Do you look forward
to the school holidays or dread them?
Do you end up
spending more money than you planned?
Does your house end
up a huge big mess?
Do you tire of being
the argument referee?
Are you concerned
about the amount of screen time you r children have each day?
Well, let’s make
these holidays different!
Let’s have more fun,
spend less money, keep the house a bit tidy,
work towards promoting
sibling friendship and reduce screen time.
Have a pattern for
Try the pattern of
having a day at home followed by a day out.
Aim for one cost
event per week, with the other outing days focused on visiting parks, beaches,
rivers or a friend’s house.
Have a pattern for
Include outside play
(2 hours in the morning and then two hours again in the afternoon). Let them
use their imaginations and make up their own games to play. Have bats and balls
and bikes and skates to encourage physical exercise. Maybe once a week have
messy outside craft or painting or ‘building’ with nails and scrap wood.

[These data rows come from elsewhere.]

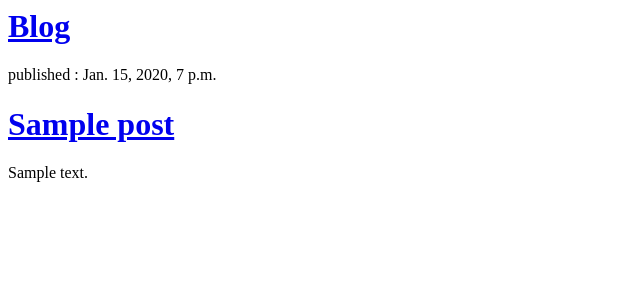
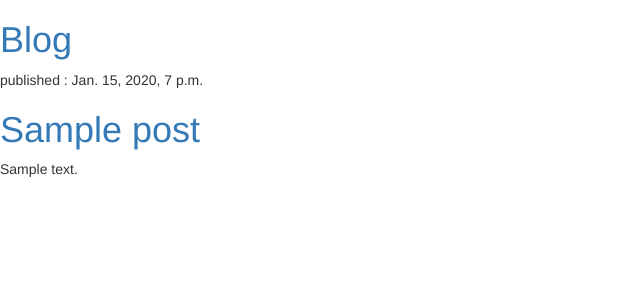
Before and after one commit to Naruu/DjangoProject, a Django app: template blog/templates/blog/post_list.html in a window 1280 px wide. Shown: the top 300 px of the page, without its empty margins (0-640 px from the left). Run offline with Django 3.2, Linux system fonts and the light colour scheme; the template is opened without the code that fills it: values that come from a table or form of the project are taken from there, others are empty; tables that the repository leaves empty hold one stand-in row (values such as "Sample post"); some libraries are stand-ins or nearby versions.

Commit message:
bootstrap applied

```diff
--- a/blog/models.py
+++ b/blog/models.py
@@ -5,8 +5,8 @@ class Post(models.Model) :
     author = models.ForeignKey('auth.User', on_delete=models.CASCADE)
     title = models.CharField(max_length = 200)
     text = models.TextField()
-    created_date = models.DateTimeField(default = timezone.now)
-    published_date = models.DateTimeField(blank = True, null =True)
+    created_date = models.DateTimeField(default=timezone.now)
+    published_date = models.DateTimeField(blank=True, null=True)
 
     def publish(self):
         self.published_date = timezone.now()
--- a/blog/templates/blog/post_list.html
+++ b/blog/templates/blog/post_list.html
@@ -1,3 +1,7 @@
+<head>
+    <link rel="stylesheet" href="//maxcdn.bootstrapcdn.com/bootstrap/3.2.0/css/bootstrap.min.css"
+    <link rel="stylesheet" href="//maxcdn.bootstrapcdn.com/bootstrap/3.2.0/css/bootstrap-theme.min.css"
+</head>
 <div>
     <h1><a href = "/"> Blog </a></h1>
 </div>
--- a/blog/views.py
+++ b/blog/views.py
@@ -3,5 +3,5 @@ from .models import Post
 from django.utils import timezone
 
 def post_list(request)  :
-    posts = Post.objects.filter(published_date__lte = timezone.now()).order_by('published_date')
-    return render(request, 'blog/post_list.html', {'posts' : posts})
+    posts = Post.objects.filter(published_date__lte=timezone.now()).order_by('published_date')
+    return render(request, 'blog/post_list.html', {'posts': posts})
```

play (1 hour in the morning and again in the afternoon). This gives each child
a chance to play without interacting with another child. Make this non-screen
time. Find a quiet place in the house for each child. Set some boundaries.
Books and blocks and quiet toys are best for this. Your creative child may
prefer to draw or write in this time. Leering to play independently is a great
skill for life. It also gives you a break from negotiating sibling issues.
Include table play
(30 – 60 mins twice a day). Have a set seat for each child at the table and
have a small selection of activities to choose from according to their age.
Playdoh, sewing cards, sticker books, activity books, board games, peg boards,
threading beads, water painting, sorting activities and so on.
Chores time (15 – 30 mins
twice a day). Holidays are a great time to train your children in new chores.
Having a set time for this will ensure it is done and the house is kept tidy
(well, tidier J).
Having some loud, up-beat music playing during this time can help it get done
in a set time and makes it fun too.
Family time after
dinner each night is a lovely way to end each day. Sock Wars, board games an
outside walk, a picnic supper in the back yard, charades, karaoke, acting out
Bible stories, family concerts where everyone does an item and so on. Finishing
it with a reading time can be a nice way to quiet everyone down for bed.
Have a plan for
dealing with sibling conflicts. Have clear consequences that are meaningful for
the age of your child. Isolation can be a helpful starting point and
restitution is also important. If they have spoken an unkind word to a sibling,
they can then make a card that contains five nice things about that sibling.
Early bedtime was the most effective strategy for my kids, they enjoyed reading
just before bed and were most reluctant to lose that special time.
Plan ahead, have a
few surprises and enjoy these precious weeks J
They live in the moment. They
want what they want right now. They see things in black and white. They love
repetition. They will put all the pegs into the container, and then take them
all out of the container, over and over. They love to ‘read’ their favourite
few books over and over and over. They enjoy having a daily pattern that is familiar
They learn through calmness and consistency.
So it is important to ensure that
a ‘yes’ is always a ‘yes’.
It is also important to ensure that a ‘no’ is always
Can they touch the remote control
for the TV? If your answer is always yes, or always no, they will quickly learn
to touch or not to touch the remote
control. If it sometimes a yes and sometimes a no, that is very confusing for
their developing minds. The same action sometimes receives a smile and praise,
and sometimes receives a frown and angry words. It seems unkind to them.
Can they jump on your bed? If the
answer is always yes, or always no, they will quickly learn to jump or not to
jump. If it is sometimes a yes and sometimes a no, they may jump when the bed
has just been made or if there is neatly folded washing on the end of the bed. The
same action sometimes receives a smile and attention, and sometimes receives a
shout and harsh words. It seems unkind to them.
Do they get what they are fussing
for when they throw a temper tantrum? If the answer is always yes or always no,
they will eventually learn to tantrum or not to tantrum. If it is sometimes a
yes and sometimes a no, then they will probably keep throwing tantrums in the
hope that this time might be a yes. Sometimes receiving a consequence and
sometimes not, is inconsistent and seems unkind.
Gentle authority that has clear
boundaries, of ‘yes’ and ‘no’, are kind to your toddler. They can feel safe and
secure knowing that yesterday’s boundaries are the same as today’s boundaries
and they will be the same as tomorrow’s boundaries too.
Most importantly, the toddler is
learning what your values are.
Is integrity important? Then your ‘yes’ will be ‘yes’
and your ‘no will be ‘no.